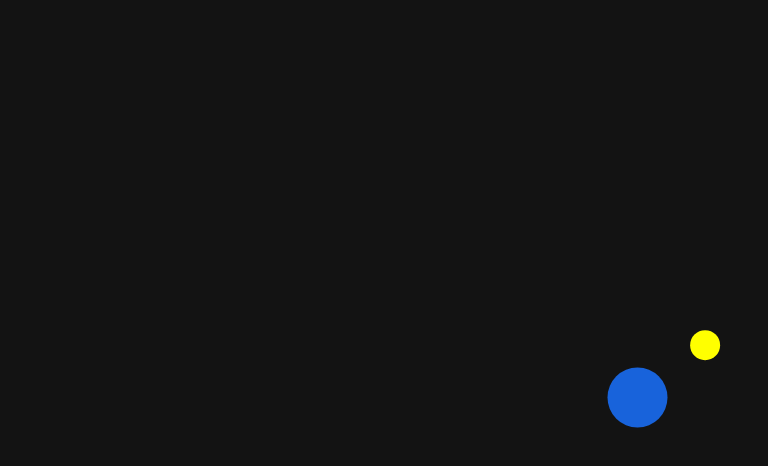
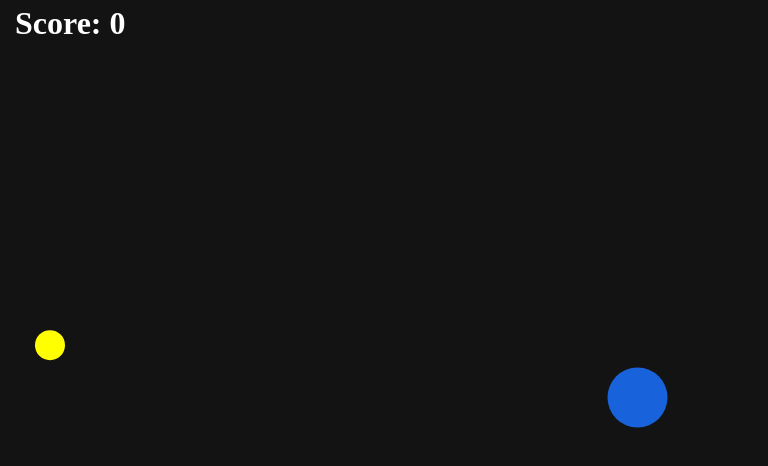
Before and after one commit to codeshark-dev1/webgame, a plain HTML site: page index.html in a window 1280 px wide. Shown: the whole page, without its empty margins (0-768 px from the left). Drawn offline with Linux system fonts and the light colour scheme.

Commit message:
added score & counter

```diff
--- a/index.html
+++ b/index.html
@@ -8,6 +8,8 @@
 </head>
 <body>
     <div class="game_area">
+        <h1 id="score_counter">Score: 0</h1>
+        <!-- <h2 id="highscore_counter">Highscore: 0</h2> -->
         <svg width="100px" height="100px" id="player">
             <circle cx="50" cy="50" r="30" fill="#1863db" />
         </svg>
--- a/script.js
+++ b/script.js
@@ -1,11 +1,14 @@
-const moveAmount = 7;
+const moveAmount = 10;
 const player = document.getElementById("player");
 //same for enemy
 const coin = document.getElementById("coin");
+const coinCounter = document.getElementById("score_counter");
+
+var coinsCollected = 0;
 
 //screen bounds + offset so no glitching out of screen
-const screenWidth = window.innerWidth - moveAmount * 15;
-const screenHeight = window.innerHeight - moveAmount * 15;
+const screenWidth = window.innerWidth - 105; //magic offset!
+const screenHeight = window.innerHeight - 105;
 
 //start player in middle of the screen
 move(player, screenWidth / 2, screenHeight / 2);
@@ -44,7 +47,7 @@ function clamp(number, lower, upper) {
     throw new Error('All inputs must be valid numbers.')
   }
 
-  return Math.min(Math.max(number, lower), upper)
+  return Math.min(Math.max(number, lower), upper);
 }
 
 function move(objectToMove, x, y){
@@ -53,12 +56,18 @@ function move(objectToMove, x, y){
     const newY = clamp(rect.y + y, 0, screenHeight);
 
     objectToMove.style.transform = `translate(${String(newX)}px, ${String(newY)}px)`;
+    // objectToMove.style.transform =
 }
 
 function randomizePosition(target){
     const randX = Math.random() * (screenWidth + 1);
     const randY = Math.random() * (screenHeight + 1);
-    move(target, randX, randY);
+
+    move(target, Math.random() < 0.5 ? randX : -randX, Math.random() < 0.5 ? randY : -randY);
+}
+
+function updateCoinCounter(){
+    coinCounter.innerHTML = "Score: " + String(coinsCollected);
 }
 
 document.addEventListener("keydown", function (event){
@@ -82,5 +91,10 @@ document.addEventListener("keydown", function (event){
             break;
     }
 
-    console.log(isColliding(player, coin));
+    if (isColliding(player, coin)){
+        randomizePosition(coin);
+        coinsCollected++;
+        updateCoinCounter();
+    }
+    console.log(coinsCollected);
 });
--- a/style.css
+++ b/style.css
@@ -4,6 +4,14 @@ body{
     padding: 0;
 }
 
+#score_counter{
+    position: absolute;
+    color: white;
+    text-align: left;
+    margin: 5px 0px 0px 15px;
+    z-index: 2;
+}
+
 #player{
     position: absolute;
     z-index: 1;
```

★ ★ ★ ★ ★

● ASSIGNED TASK
If a line of the listing above holds the string "const", copy it.

● EXERCISE RESULT
-const moveAmount = 7;
+const moveAmount = 10;
 const player = document.getElementById("player");
 const coin = document.getElementById("coin");
+const coinCounter = document.getElementById("score_counter");
-const screenWidth = window.innerWidth - moveAmount * 15;
-const screenHeight = window.innerHeight - moveAmount * 15;
+const screenWidth = window.innerWidth - 105; //magic offset!
+const screenHeight = window.innerHeight - 105;
     const newY = clamp(rect.y + y, 0, screenHeight);
     const randX = Math.random() * (screenWidth + 1);
     const randY = Math.random() * (screenHeight + 1);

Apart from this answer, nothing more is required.